What the task asks: In the entries that follow, find each line with the word "traffic" and copy it.

Data for the task:
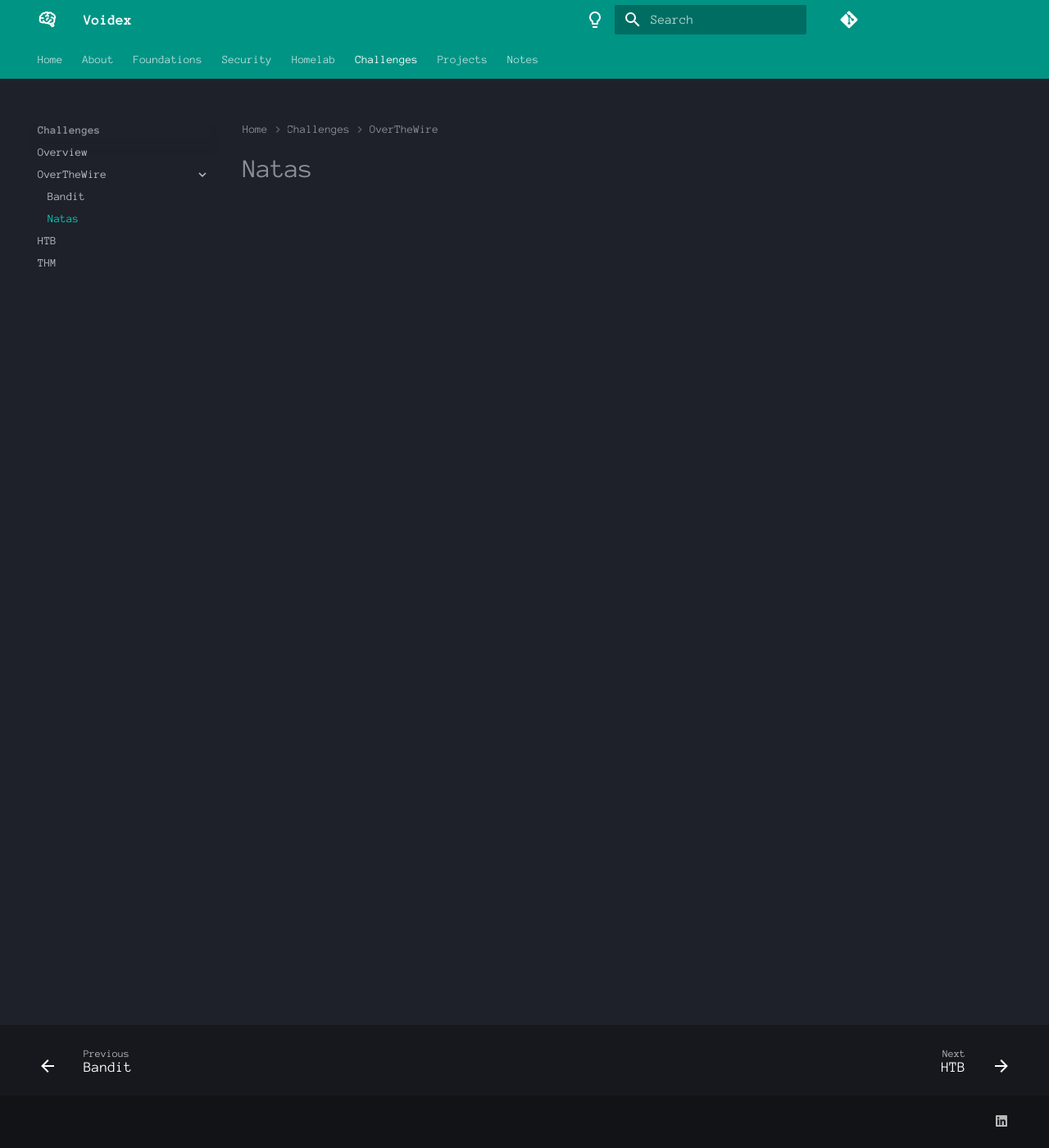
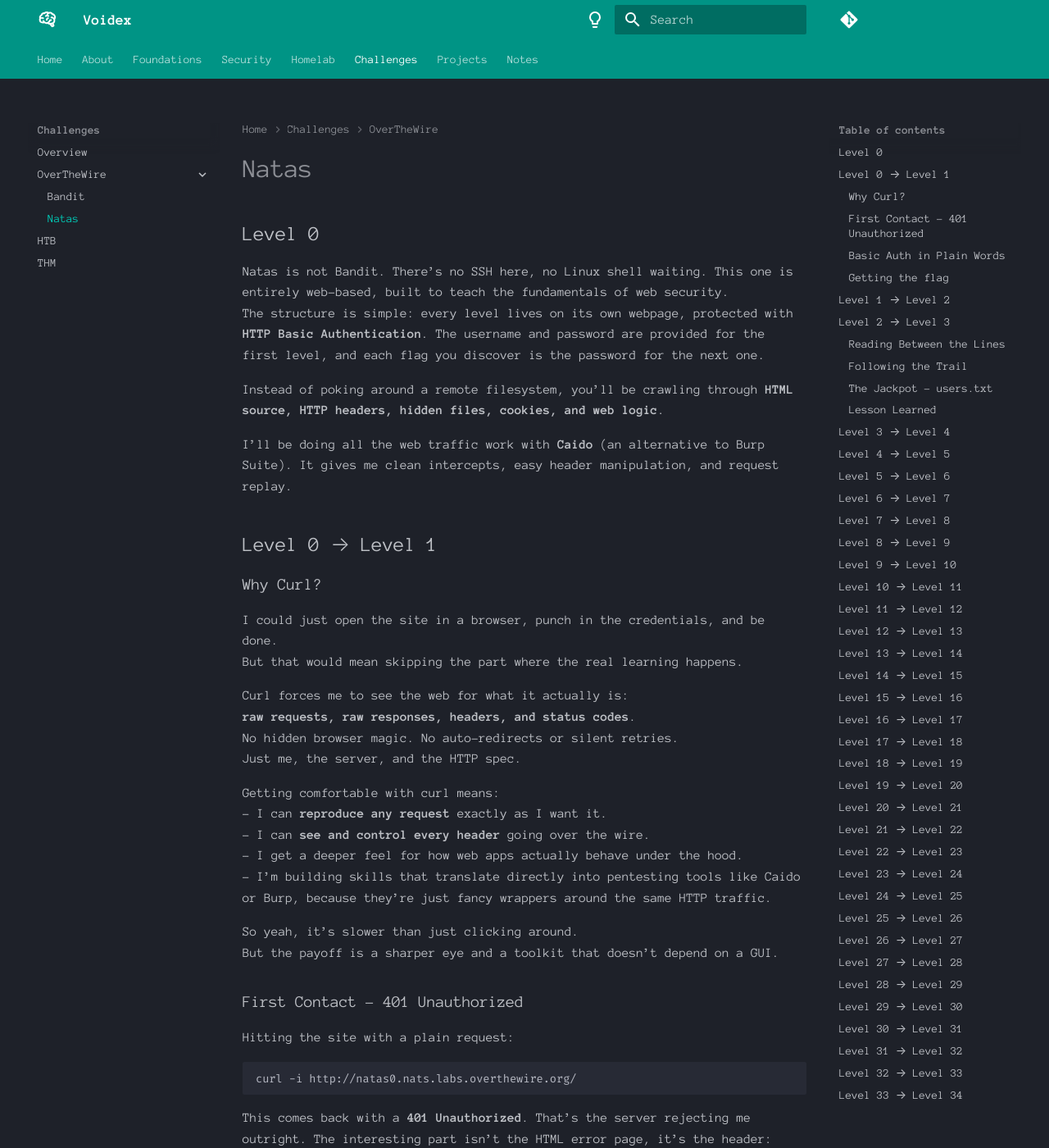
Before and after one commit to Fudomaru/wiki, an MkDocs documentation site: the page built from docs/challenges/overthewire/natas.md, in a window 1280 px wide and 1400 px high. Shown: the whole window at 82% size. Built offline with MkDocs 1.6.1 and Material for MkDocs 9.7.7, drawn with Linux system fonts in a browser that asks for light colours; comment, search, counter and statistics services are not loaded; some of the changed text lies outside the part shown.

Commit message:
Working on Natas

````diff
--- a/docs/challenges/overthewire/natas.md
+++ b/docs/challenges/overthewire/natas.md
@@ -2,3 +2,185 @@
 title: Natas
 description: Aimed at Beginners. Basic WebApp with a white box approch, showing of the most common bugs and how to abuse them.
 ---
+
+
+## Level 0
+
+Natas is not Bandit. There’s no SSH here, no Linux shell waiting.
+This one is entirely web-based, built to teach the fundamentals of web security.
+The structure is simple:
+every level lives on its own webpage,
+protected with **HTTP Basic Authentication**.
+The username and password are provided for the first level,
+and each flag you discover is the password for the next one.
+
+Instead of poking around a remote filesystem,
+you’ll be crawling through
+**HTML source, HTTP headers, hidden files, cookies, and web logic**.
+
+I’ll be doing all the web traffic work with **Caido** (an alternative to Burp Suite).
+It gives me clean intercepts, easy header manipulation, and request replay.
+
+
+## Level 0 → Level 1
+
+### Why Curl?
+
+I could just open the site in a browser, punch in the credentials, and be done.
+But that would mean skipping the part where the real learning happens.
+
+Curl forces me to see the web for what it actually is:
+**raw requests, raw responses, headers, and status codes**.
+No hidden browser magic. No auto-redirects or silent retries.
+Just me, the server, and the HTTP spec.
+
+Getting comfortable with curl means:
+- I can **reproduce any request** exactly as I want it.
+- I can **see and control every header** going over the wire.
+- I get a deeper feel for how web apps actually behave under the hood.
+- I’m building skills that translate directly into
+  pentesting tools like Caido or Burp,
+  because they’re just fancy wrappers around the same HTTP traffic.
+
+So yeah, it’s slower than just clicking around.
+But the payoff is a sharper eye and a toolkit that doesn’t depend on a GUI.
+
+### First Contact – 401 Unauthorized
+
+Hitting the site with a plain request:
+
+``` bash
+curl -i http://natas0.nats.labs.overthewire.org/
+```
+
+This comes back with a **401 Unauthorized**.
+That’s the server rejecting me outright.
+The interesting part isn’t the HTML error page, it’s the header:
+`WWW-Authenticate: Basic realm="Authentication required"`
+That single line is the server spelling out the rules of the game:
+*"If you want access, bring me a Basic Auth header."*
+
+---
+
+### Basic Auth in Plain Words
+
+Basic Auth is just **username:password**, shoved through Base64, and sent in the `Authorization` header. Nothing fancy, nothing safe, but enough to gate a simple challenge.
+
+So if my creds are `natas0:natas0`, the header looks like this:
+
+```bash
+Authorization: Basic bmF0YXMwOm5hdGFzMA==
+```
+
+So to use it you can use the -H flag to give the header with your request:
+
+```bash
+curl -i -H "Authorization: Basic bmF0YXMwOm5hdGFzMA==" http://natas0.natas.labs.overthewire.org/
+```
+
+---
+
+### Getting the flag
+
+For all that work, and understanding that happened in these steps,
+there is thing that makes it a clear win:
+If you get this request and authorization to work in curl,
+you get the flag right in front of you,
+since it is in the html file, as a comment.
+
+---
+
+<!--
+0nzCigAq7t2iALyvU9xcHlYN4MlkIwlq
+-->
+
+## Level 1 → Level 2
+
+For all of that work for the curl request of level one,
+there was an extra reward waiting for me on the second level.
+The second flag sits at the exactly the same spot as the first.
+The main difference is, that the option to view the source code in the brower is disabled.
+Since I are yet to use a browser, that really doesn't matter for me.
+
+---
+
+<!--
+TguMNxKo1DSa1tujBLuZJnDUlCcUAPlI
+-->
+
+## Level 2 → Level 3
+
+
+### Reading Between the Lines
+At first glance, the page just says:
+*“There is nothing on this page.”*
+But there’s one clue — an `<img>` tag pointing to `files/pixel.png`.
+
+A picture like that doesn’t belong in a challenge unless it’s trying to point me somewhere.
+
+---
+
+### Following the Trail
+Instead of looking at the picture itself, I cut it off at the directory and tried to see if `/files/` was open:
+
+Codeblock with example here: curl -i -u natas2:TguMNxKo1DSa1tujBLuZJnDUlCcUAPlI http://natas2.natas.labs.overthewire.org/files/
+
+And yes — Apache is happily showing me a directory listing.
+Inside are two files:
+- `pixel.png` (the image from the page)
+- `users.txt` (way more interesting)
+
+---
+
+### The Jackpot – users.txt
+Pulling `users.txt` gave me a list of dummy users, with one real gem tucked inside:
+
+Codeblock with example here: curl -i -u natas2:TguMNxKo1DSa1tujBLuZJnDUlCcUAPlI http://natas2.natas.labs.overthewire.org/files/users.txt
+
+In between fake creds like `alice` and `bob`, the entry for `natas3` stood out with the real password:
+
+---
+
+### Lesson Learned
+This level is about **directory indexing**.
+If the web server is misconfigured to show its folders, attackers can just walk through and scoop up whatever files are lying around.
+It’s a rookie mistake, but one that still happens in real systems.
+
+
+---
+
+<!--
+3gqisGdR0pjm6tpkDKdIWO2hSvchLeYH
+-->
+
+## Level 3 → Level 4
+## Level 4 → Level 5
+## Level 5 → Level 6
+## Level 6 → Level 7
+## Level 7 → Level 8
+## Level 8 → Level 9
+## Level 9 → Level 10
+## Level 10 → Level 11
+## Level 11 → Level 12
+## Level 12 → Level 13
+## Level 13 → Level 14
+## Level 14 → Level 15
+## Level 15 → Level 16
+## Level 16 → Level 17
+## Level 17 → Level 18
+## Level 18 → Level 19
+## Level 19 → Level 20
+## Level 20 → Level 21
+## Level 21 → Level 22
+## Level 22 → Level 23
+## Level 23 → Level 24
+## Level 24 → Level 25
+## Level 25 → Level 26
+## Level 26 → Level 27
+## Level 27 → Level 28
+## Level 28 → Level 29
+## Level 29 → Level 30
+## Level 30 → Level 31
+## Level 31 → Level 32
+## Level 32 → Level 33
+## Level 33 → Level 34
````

--

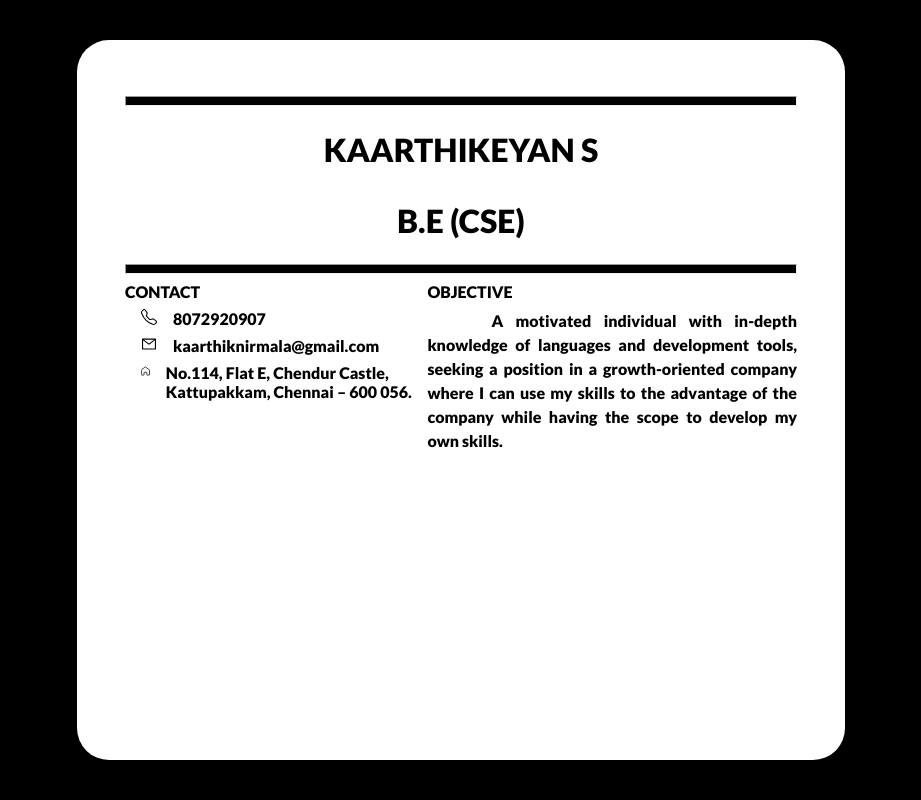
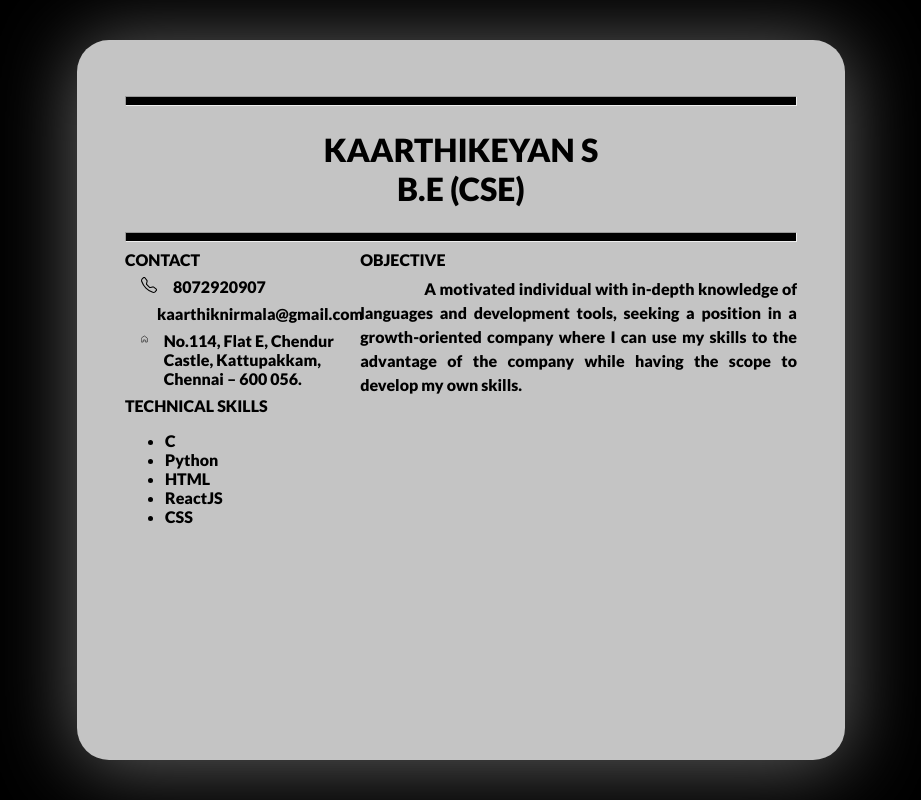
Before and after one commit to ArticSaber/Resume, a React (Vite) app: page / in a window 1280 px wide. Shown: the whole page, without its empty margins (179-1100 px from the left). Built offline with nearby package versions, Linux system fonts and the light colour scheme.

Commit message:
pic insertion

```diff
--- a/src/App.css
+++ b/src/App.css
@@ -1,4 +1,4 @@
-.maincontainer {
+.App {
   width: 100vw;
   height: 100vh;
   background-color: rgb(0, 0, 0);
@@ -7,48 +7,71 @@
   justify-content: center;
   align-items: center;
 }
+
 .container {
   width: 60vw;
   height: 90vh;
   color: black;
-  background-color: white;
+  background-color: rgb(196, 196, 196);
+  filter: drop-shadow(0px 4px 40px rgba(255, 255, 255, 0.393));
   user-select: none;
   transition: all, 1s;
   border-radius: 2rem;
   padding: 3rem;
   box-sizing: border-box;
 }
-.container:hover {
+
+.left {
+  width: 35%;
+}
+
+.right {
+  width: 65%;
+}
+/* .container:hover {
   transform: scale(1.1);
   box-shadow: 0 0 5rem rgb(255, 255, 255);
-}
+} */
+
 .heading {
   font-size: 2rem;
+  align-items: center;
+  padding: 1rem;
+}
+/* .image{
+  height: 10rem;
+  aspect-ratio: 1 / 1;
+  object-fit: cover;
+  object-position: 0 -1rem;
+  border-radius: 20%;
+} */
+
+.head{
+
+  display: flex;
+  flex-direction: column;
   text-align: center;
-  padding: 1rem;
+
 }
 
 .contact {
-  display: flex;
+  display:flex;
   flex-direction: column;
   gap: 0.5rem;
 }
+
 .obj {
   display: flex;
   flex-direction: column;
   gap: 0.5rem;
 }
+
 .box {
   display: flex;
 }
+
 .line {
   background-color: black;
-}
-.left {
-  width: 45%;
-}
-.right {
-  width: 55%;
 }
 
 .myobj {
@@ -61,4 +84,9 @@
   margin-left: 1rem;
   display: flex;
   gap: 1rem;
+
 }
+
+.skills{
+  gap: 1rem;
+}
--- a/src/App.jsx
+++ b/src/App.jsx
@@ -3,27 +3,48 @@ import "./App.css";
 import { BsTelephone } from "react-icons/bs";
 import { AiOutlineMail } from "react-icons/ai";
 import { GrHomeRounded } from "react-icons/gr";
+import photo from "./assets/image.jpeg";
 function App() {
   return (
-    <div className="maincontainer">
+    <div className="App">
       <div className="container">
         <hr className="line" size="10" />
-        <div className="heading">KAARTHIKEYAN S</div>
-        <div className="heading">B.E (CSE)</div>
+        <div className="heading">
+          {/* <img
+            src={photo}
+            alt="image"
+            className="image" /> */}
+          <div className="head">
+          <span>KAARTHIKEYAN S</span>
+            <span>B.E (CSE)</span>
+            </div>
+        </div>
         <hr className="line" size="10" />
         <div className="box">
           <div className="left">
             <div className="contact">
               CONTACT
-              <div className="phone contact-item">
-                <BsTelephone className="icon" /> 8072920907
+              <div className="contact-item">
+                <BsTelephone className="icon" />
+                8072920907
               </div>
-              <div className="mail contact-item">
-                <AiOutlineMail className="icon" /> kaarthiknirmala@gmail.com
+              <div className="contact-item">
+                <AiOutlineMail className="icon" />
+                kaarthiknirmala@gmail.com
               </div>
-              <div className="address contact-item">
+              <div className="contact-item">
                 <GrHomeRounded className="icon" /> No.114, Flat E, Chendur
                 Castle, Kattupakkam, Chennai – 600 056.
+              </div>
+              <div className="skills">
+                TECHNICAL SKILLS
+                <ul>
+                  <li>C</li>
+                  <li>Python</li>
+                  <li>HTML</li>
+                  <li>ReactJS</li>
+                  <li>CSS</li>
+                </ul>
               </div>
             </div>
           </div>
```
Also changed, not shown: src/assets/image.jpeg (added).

Response to this task:
+I’ll be doing all the web traffic work with **Caido** (an alternative to Burp Suite).
+  because they’re just fancy wrappers around the same HTTP traffic.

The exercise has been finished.